For the last four years I’ve willingly agreed to sleep in the back of a transport truck, drive more miles that should be driven in a day and eat more drive thru oatmeal than one blonde lady should without having access to three bears. The Inside Ride National Tour is draining both physically and emotionally and sometimes a bit scary. There are less jarring ways to wake up after a ten hour drive than a rodeo cop banging on your truck all hopped up on authority and a t-shirt that says “Security”. This is life on the road, truly. I used to think staying in a hotel room without windows and making soup in the coffee machine was badass.

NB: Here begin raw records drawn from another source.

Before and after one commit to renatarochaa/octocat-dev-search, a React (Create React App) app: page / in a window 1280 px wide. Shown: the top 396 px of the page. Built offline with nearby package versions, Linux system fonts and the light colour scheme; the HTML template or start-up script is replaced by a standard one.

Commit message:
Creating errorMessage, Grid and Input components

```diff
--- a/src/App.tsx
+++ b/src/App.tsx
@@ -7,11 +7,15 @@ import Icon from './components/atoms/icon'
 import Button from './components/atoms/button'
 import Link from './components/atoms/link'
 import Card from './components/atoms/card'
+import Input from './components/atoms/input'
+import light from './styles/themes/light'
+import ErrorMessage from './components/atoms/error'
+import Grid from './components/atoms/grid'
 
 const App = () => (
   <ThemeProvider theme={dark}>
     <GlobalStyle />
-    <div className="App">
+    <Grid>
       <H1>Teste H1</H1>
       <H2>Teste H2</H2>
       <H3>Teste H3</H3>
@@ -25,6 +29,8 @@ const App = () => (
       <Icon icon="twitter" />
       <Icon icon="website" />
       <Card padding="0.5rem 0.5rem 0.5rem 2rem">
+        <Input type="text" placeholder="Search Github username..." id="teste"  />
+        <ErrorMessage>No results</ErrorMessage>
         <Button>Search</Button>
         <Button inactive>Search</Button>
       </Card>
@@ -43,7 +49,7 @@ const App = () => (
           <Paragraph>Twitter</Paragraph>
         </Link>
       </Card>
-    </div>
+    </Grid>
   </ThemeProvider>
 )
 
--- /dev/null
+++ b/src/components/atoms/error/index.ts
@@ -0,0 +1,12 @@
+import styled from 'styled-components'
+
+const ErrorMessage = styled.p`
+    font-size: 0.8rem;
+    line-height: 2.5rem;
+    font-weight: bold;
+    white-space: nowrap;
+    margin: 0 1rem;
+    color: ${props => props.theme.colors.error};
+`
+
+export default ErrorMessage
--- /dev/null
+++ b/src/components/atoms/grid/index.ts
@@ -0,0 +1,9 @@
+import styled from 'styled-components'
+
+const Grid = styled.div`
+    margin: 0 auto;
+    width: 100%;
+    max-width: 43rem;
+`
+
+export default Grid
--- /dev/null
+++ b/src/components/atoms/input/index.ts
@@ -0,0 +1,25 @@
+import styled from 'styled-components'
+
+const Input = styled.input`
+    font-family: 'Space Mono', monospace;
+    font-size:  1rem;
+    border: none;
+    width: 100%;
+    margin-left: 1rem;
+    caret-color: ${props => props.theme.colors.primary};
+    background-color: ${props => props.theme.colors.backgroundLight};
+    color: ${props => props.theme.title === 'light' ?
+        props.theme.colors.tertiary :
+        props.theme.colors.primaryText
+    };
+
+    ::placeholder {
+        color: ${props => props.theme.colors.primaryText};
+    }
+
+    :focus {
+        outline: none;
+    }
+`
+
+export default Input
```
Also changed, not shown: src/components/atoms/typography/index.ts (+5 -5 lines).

When you arrive back home to your own bed and your own jammies, your body knows. It knows to sleep. I’d been off the truck for almost a week visiting family but not my bed so not my sleep. Pillows are weird. Sun comes in at goofy angles in the morning so you wake up discombobulated. Was lucky enough to finally have a bathroom so not wanting to complain but it’s never 100% where you remember it was. A fumbly walk down an unfamiliar hallway is much better than one across an active transport truck lot. That I know.
So this sleep. This sleep at the end. This beautiful long, deserved sleep. My uber intuitive friend Erin named it My Victory Sleep. I like that. It gave me permission to leave all the things. All the things left undone when I hit the road. All the things left yet to do.
Our last event in Victoria doubles as our unofficial “Wrap Party”. That wasn’t the intention but when the “Party Guy” keeps showing up, it happens that way. The “Party Guys” is Rene. The smile with legs. He’s been battling cancer a good portion of his young life and with all of his teeth showing. No evidence whatsoever in his demeanour that he was ever sick. I had to physically pull him off things because he was all “That giant thing, that’s part of life I haven’t experienced fully, I must conquer it!” Not in so many words but make eye contact with him and that’s what you read.
Victoria was a hard party to show up to this year. We all knew that we had lost Rene. He went in one day to get his meds, went to camp that same afternoon, left us that night. And yes I say “we” and “us” because if you knew him for five minutes he was part of your soul.
I shared the mic with him. Couldn’t even begin to share the spotlight. His family generously shared a memorial slide show with us that we silently watched together. Dozens of slides. The occasional one showing obvious discomfort but still all toothy and beamy. You could not take a bad picture of this guy! And we tried. Last year he and I lay on the floor when it was all over and upon his encouragement, took two selfies. One good one, and one goofy one just for fun.
A little smidge of a girl named Ayla in Prince George, who had lost her twin sister the year before, told me that smiles helped fill her bucket. Words that I felt land in me. Thump.
Time for Rene to have his Victory Sleep. He did all the things he could do. Smiled all the smiles that he could. Jammed more life into the few years he had than people ten times his age. Filled many, many buckets. Left me wanting to fill more.
Since 2011, The Inside Ride National Tour has raised $2, 769, 784.17 for kids with cancer and their families. :)
To donate to my ride: Tour For Kids